Credit: Jennifer Lopez: Kevin Mazur/WireImage.com

EW.com offers six ways to fix music

Sometimes the music business can be most amusing in its unpredictability. Last week, for instance, an album by the most disreputable band on the planet (Insane Clown Posse) sold double the amount of a disc by the supposedly classiest (the Wallflowers).

Sometimes the biz can be baffling: Just when you thought teen pop was dying, along comes Justin Timberlake, whose solo debut sold in one week what the White Stripes and the Strokes have taken a YEAR to do.

Most times, though, the biz can be just plain infuriating. In that spirit, I dare the collective labels and conglomerates to do any of the following:

Stop with the ”Now” and ”Totally Hits” albums. Let’s face it — these compilations are played out. Even the public seems to know it, since sales are sagging. And no wonder: Just look at the top 10 right now. With few exceptions, would YOU want to buy a collection of those songs in a few months’ time?

Release ”Avril Lavigne — The Early Years.” She wants to prove she’s always been a faux-rocker and not someone who is arguably MORE contrived than Britney? Let’s hear those Canadian recordings. Now.

Speaking of Avril… hire a spell-checker. ”Sk8er Boi”? ”Luv U Better”? ”Dirrty”? ”Hot in Herre”? What’s going onn?

Let the American public hear Elvis unplugged. You’d think by now that every Presley album would have been reissued — and reissued, and reissued. You would be wrong. A couple of years before his death, RCA unleashed ”Having Fun With Elvis Onstage,” an LP of stage patter and nothing else. No, I’m not joking: thirty-something minutes of Elvis talking to the audience and joking with his band, all strung together from different concerts.
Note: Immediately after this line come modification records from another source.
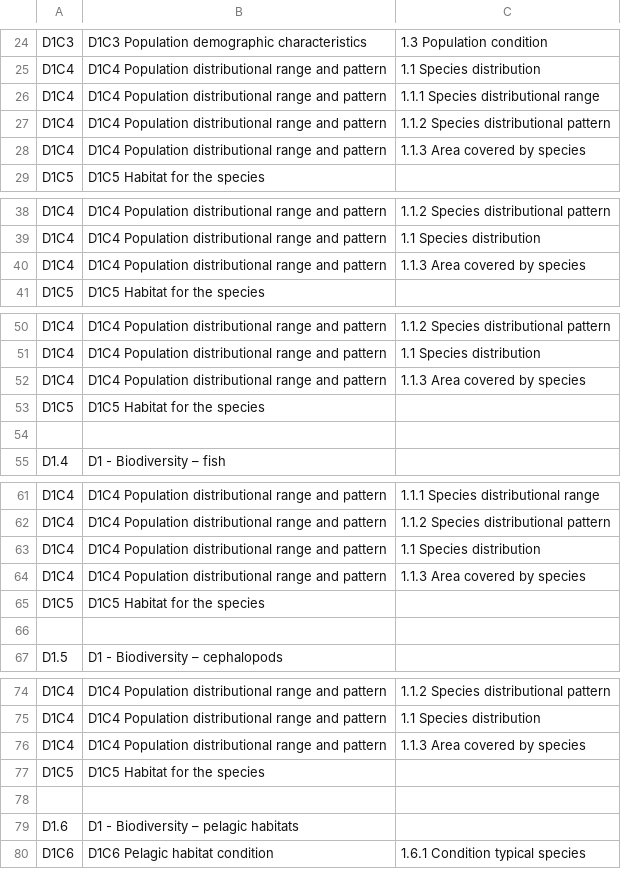
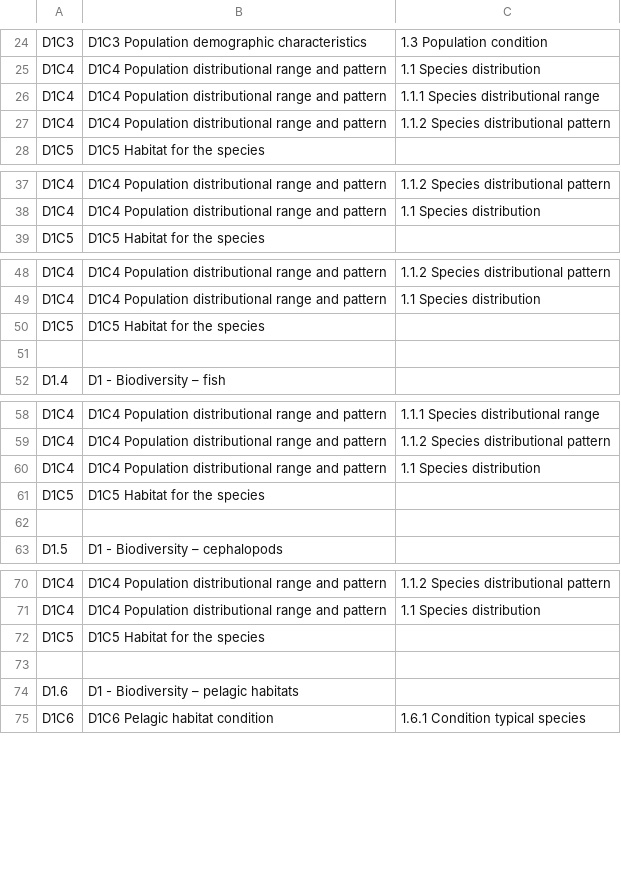
Before and after one commit to eea/wise.msfd, a CSV file: src/wise/msfd/data/ges_terms.csv, drawn as a sheet; only a part is shown, gaps mark what is left out; the diff names each change by its address in the sheet, - before the commit and + after, or states it on an @@ line.

```diff
--- a/src/wise/msfd/data/ges_terms.csv
+++ b/src/wise/msfd/data/ges_terms.csv
-row 28: D1C4 | D1C4 Population distributional range and pattern | 1.1.3 Area covered by species
-row 40: D1C4 | D1C4 Population distributional range and pattern | 1.1.3 Area covered by species
-row 52: D1C4 | D1C4 Population distributional range and pattern | 1.1.3 Area covered by species
-row 64: D1C4 | D1C4 Population distributional range and pattern | 1.1.3 Area covered by species
-row 76: D1C4 | D1C4 Population distributional range and pattern | 1.1.3 Area covered by species
```
Also changed, not shown: 1 other file.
It’s a masterpiece of marketing depravity, and it genuinely adds to our understanding of El. And guess what — you can only get it as a Dutch import. The American industry should be ashamed.

Put out a single by an R&B or rap act that DOESN’T ”feature” another artist. Currently 13 of the top 40 hits pair up two acts — and only ONE of them is by Santana. In all other cases, it’s usually a rapper and an R&B singer, joined together for no other reason than to reach two different demographics and several different radio formats at once. Like the ”Now” albums, what was once a vaguely refreshing novelty is now a cliché, and it’s time to put it to rest.

Not release ”Jenny From the Block” by J. Lo featuring Styles and Jadakiss. Oops, too late.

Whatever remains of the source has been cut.